Wētāpunga are gentle flightless giants, slow and heavy, they are usually not aggressive. These characteristics made them an easy meal for invasive mammals such as rats. As such, the mainland population was driven to extinction, and only a small population survived on Little Barrier Island. Individuals have now been translocated to other predator-free areas, in order to help the species thrive again. D. heteracantha is currently considered a vulnerable species by the IUCN.

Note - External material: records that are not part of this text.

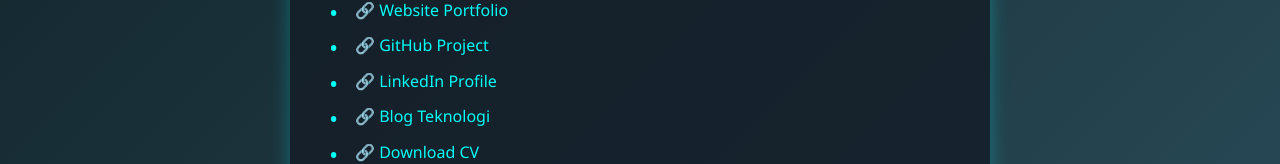
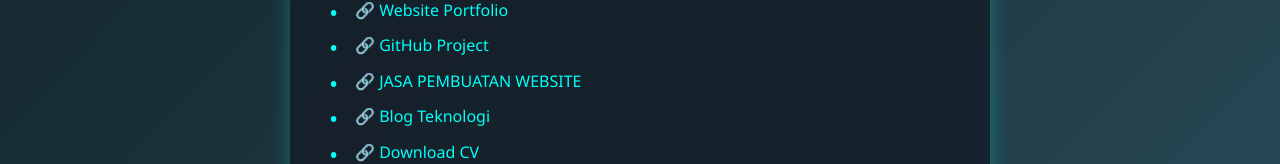
Before and after one commit to Arvi2009/linktree, a plain HTML site: page index.html in a window 1280 px wide. Shown: the part 473-637 px from the top of the page. Drawn offline with Linux system fonts and the light colour scheme.

Commit message:
Update index.html

```diff
--- a/index.html
+++ b/index.html
@@ -26,7 +26,7 @@
             <ul>
                 <li><a href="https://portofolio-arvi.vercel.app/" target="_blank" rel="noopener noreferrer">🔗 Website Portfolio</a></li>
                 <li><a href="https://github.com/Arvi2009" target="_blank" rel="noopener noreferrer">🔗 GitHub Project</a></li>
-                <li><a href="#" target="_blank" rel="noopener noreferrer">🔗 LinkedIn Profile</a></li>
+                <li><a href="beranda.html" target="_blank" rel="noopener noreferrer">🔗 JASA PEMBUATAN WEBSITE</a></li>
                 <li><a href="#" target="_blank" rel="noopener noreferrer">🔗 Blog Teknologi</a></li>
                 <li><a href="#" target="_blank" rel="noopener noreferrer">🔗 Download CV</a></li>
             </ul>
```
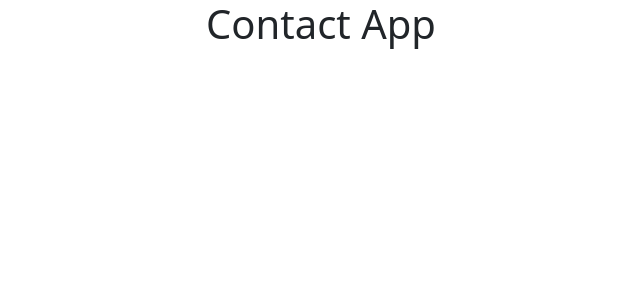
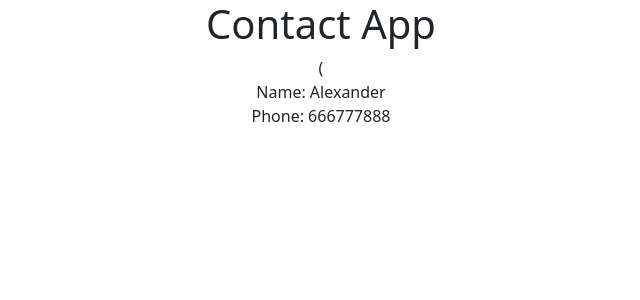
Before and after one commit to angcabdom/contacts-ui, a React (Create React App) app: page / in a window 1280 px wide. Shown: the top 300 px of the page, without its empty margins (319-959 px from the left). Built offline with nearby package versions, Linux system fonts and the light colour scheme.

Commit message:
First steps with contacts

```diff
--- a/src/App.js
+++ b/src/App.js
@@ -1,9 +1,17 @@
 import './App.css';
+import Contact from './Contact.js'
 
 function App() {
+
+  const c = {
+    name: "Alexander",
+    phone: "666777888"
+  }
+
   return (
     <div className="App">
       <h1>Contact App</h1>
+      (<Contact contact={c}/>
     </div>
   );
 }
--- /dev/null
+++ b/src/Contact.js
@@ -0,0 +1,12 @@
+
+
+function Contact(props) {
+    return (
+        <div>
+            <div>Name: {props.contact.name}</div>
+            <div>Phone: {props.contact.phone}</div>
+        </div>
+    )
+}
+
+export default Contact;
```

Giant wētā mostly feed at night on leaves, moving around in the forest on trees such as mahoe and pohutukawa. Females are larger than males, with some individuals weighing up to 70 grams (especially when full of eggs!). Females lay their eggs at night, using their long ovipositor (spike at the end of the abdomen) to insert them into moist soil.
Like many other Orthopterans, Wētāpunga have ears nears the knees of their front legs. They can also create noise using a stridulatory apparatus, mostly used as a defensive sound against would be predators.
Check these links for more info on Wētāpunga in NZ
iNaturalist.nz: Observations of Deinacrida heteracantha
Wikipedia: Information on Deinacrida heteracantha
Auckland Zoo: Wētāpunga